• **The problem**: The goal here is an exact copy of the entries below, without their pictures.

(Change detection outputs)
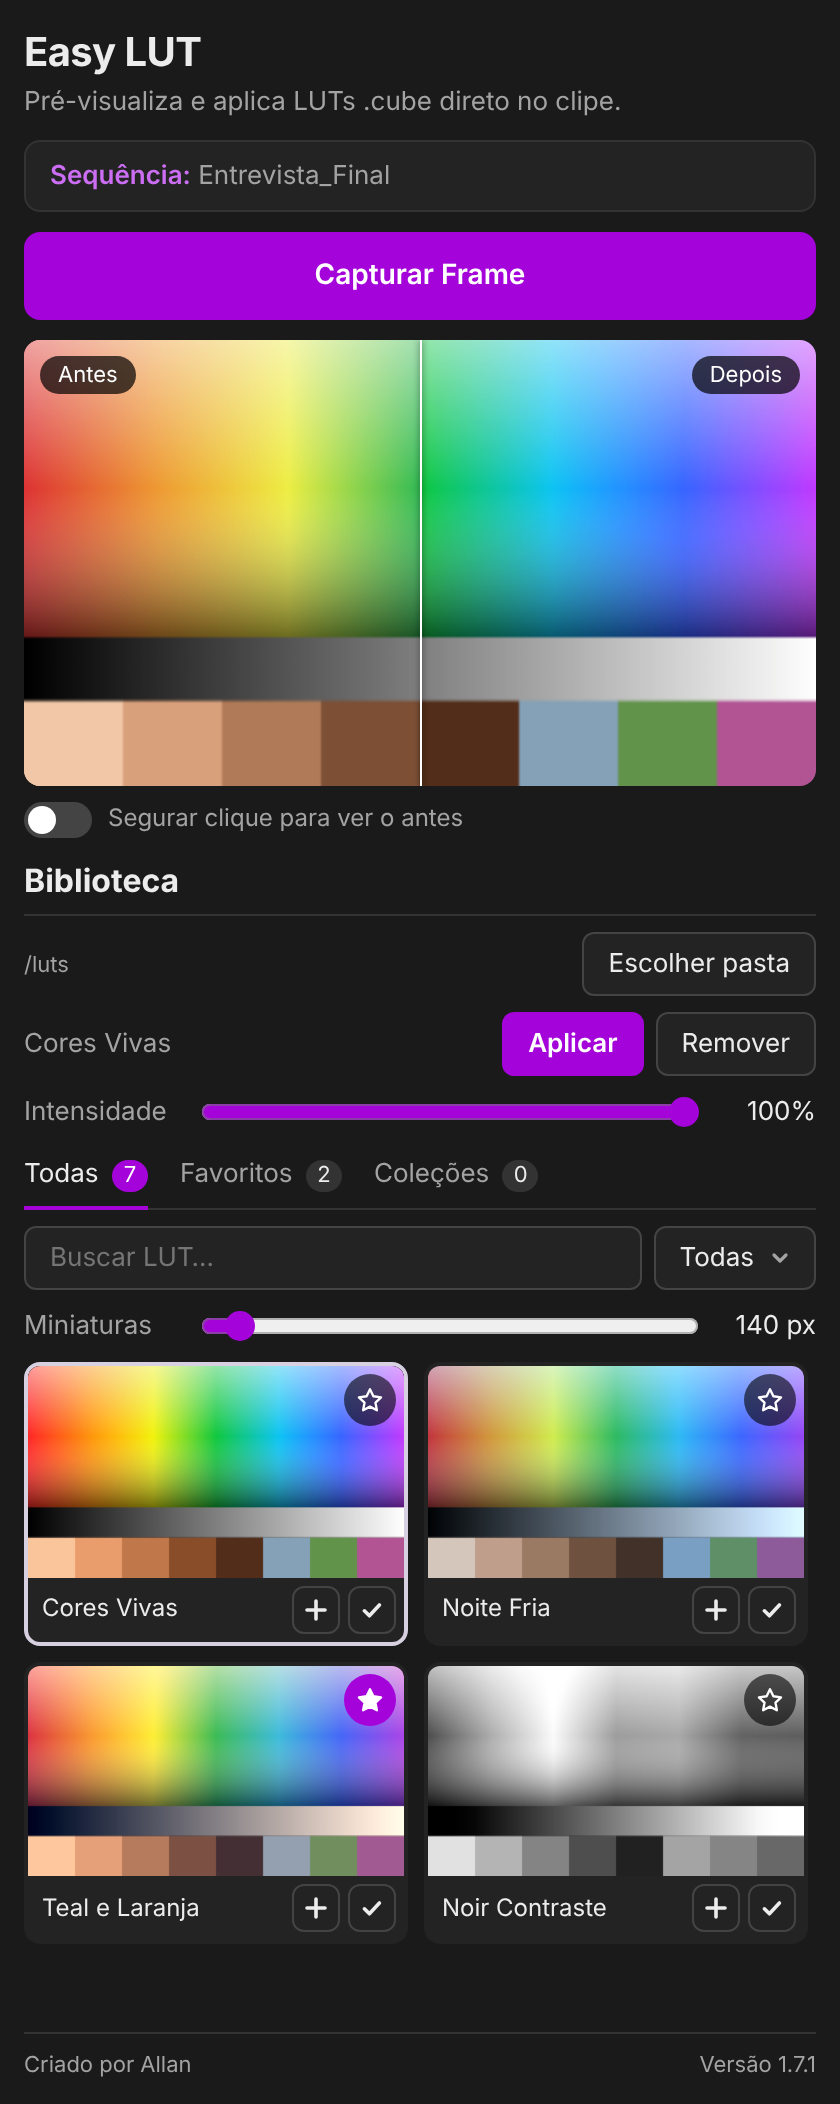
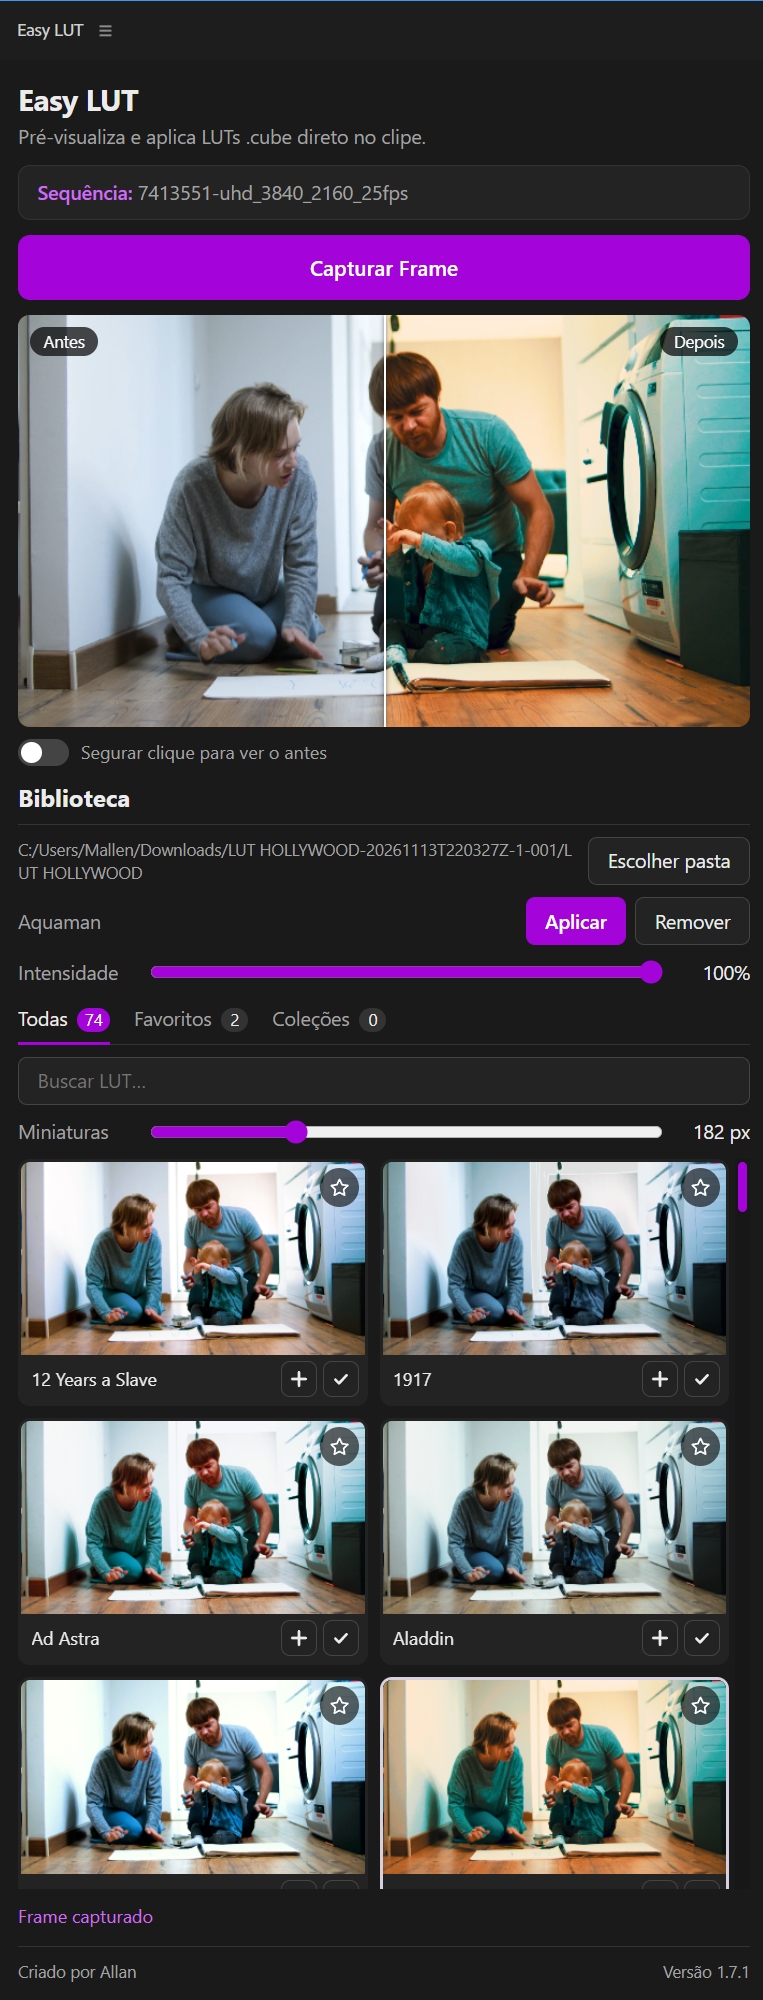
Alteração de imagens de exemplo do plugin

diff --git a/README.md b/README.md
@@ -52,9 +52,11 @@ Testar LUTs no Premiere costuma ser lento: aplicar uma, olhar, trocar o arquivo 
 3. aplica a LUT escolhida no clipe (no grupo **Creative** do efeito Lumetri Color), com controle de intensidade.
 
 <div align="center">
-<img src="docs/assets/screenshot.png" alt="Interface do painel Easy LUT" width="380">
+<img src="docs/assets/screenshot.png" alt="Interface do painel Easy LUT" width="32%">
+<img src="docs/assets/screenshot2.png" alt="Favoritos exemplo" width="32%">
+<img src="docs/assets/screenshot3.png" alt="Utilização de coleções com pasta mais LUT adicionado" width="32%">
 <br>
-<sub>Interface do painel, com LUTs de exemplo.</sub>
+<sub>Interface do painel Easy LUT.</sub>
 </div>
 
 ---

• **Solved problem**:
Alteração de imagens de exemplo do plugin

diff --git a/README.md b/README.md
@@ -52,9 +52,11 @@ Testar LUTs no Premiere costuma ser lento: aplicar uma, olhar, trocar o arquivo 
 3. aplica a LUT escolhida no clipe (no grupo **Creative** do efeito Lumetri Color), com controle de intensidade.
 
 <div align="center">
-<img src="docs/assets/screenshot.png" alt="Interface do painel Easy LUT" width="380">
+<img src="docs/assets/screenshot.png" alt="Interface do painel Easy LUT" width="32%">
+<img src="docs/assets/screenshot2.png" alt="Favoritos exemplo" width="32%">
+<img src="docs/assets/screenshot3.png" alt="Utilização de coleções com pasta mais LUT adicionado" width="32%">
 <br>
-<sub>Interface do painel, com LUTs de exemplo.</sub>
+<sub>Interface do painel Easy LUT.</sub>
 </div>
 
 ---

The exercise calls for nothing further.